Although photos aren't taken at every funeral, some families wish for them to be taken as a memento of having the entire family together. Despite the somber nature of the occasion, these photos can provide solace in the months and years ahead. Many families won't actually hire a professional photographer for the occasion, meaning that if you're an amateur photographer with adequate camera gear, you might be asked to play this role. This request can put you in a challenging position — you don't want to turn down helping the family, but you're not exactly keen on snapping shots of people grieving. Here's the best way to proceed.

Request That An Announcement Is Made

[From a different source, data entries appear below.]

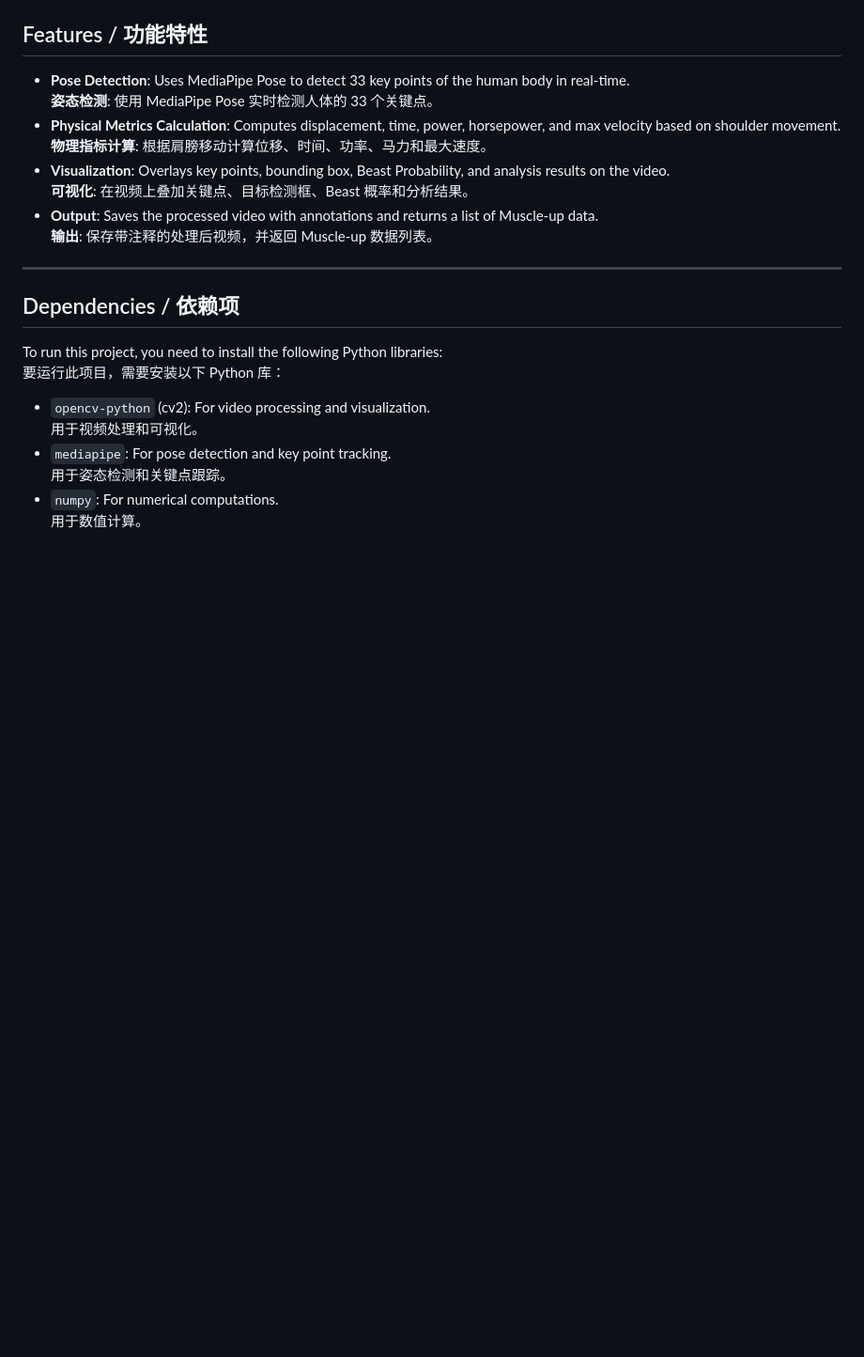
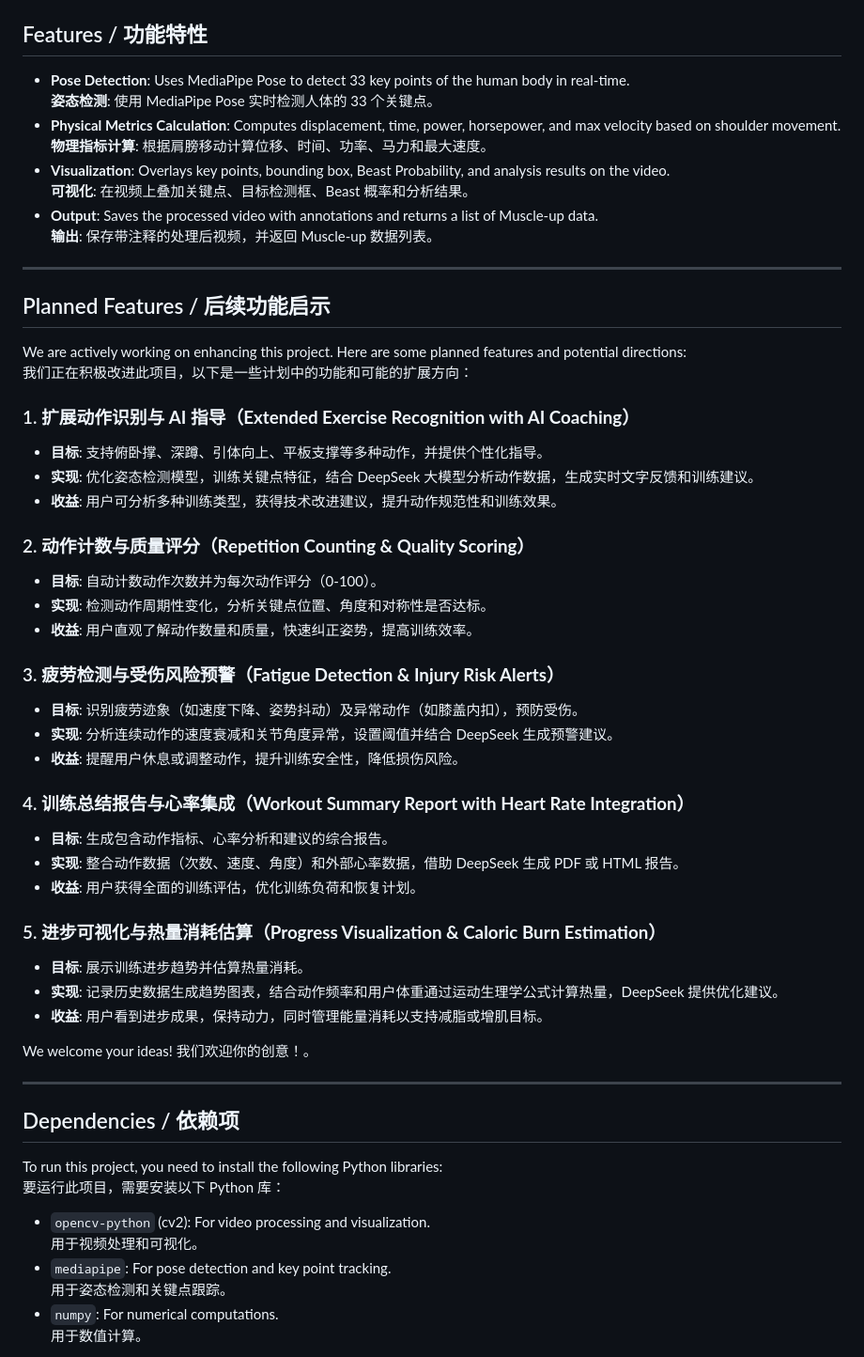
Before and after one commit to SmallHorseBrother/Power_calculator, a Markdown page: Readme.md, the part around the change. Shown: that part at 94% size. GitHub-like rendering; blank space fills up the shorter version.

```diff
--- a/Readme.md
+++ b/Readme.md
@@ -23,6 +23,41 @@ This project is a Python script that analyzes Muscle-up movements in a video usi
   **可视化**: 在视频上叠加关键点、目标检测框、Beast 概率和分析结果。
 - **Output**: Saves the processed video with annotations and returns a list of Muscle-up data.
   **输出**: 保存带注释的处理后视频，并返回 Muscle-up 数据列表。
+
+---
+
+## Planned Features / 后续功能启示
+
+We are actively working on enhancing this project. Here are some planned features and potential directions:
+我们正在积极改进此项目，以下是一些计划中的功能和可能的扩展方向：
+
+### 1. **扩展动作识别与 AI 指导（Extended Exercise Recognition with AI Coaching）**
+- **目标**: 支持俯卧撑、深蹲、引体向上、平板支撑等多种动作，并提供个性化指导。
+- **实现**: 优化姿态检测模型，训练关键点特征，结合 DeepSeek 大模型分析动作数据，生成实时文字反馈和训练建议。
+- **收益**: 用户可分析多种训练类型，获得技术改进建议，提升动作规范性和训练效果。
+
+### 2. **动作计数与质量评分（Repetition Counting & Quality Scoring）**
+- **目标**: 自动计数动作次数并为每次动作评分（0-100）。
+- **实现**: 检测动作周期性变化，分析关键点位置、角度和对称性是否达标。
+- **收益**: 用户直观了解动作数量和质量，快速纠正姿势，提高训练效率。
+
+### 3. **疲劳检测与受伤风险预警（Fatigue Detection & Injury Risk Alerts）**
+- **目标**: 识别疲劳迹象（如速度下降、姿势抖动）及异常动作（如膝盖内扣），预防受伤。
+- **实现**: 分析连续动作的速度衰减和关节角度异常，设置阈值并结合 DeepSeek 生成预警建议。
+- **收益**: 提醒用户休息或调整动作，提升训练安全性，降低损伤风险。
+
+### 4. **训练总结报告与心率集成（Workout Summary Report with Heart Rate Integration）**
+- **目标**: 生成包含动作指标、心率分析和建议的综合报告。
+- **实现**: 整合动作数据（次数、速度、角度）和外部心率数据，借助 DeepSeek 生成 PDF 或 HTML 报告。
+- **收益**: 用户获得全面的训练评估，优化训练负荷和恢复计划。
+
+### 5. **进步可视化与热量消耗估算（Progress Visualization & Caloric Burn Estimation）**
+- **目标**: 展示训练进步趋势并估算热量消耗。
+- **实现**: 记录历史数据生成趋势图表，结合动作频率和用户体重通过运动生理学公式计算热量，DeepSeek 提供优化建议。
+- **收益**: 用户看到进步成果，保持动力，同时管理能量消耗以支持减脂或增肌目标。
+
+We welcome your ideas!
+我们欢迎你的创意！。
 
 ---
 
```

If there will be a few announcements at any point in the funeral service, ask if people can be told that a photographer will be circulating to snap some photos — and that this is upon the request of the immediate family of the deceased. Knowing that people have heard this announcement will make you less self-conscious about fulfilling this role.

Always Ask For Peoples' Consent

People feel vulnerable when they're grieving, which means that many people will not wish to be photographed. To this end, it's courteous to always ask permission before you take a shot of some of the attendees. You should expect that some people will decline; don't plead your case with them, simply move on to ask other people. Provided you get consent, plan to shoot your photos quickly; people might give you the OK, but they likely don't want to pose for more than a quick instance.

Turn Off The Flash

The bright light from your camera's flash going off around the room can be a distraction to people who are expressing their sympathy to the family members of the deceased. Set your camera so the flash stays off and make the necessary adjustments so that your photos will still be bright enough. This simple adjustment will also put less focus on you, as people won't be turning every time they see a flash. This is ideal if you're a little uncomfortable in your role.

Opt For Wide-Angle Shots

Given that many people won't want to be photographed from close-up, images shot from wider angles are an ideal option. Walk around the room and take shots of the crowd from various angles. This will still give the immediate family some images from the event, won't make individual people feel self-conscious and can also make your life easier, too.

For tips on etiquette, you might consider asking a funeral home like Elmwood Meunier Funeral Home for advice.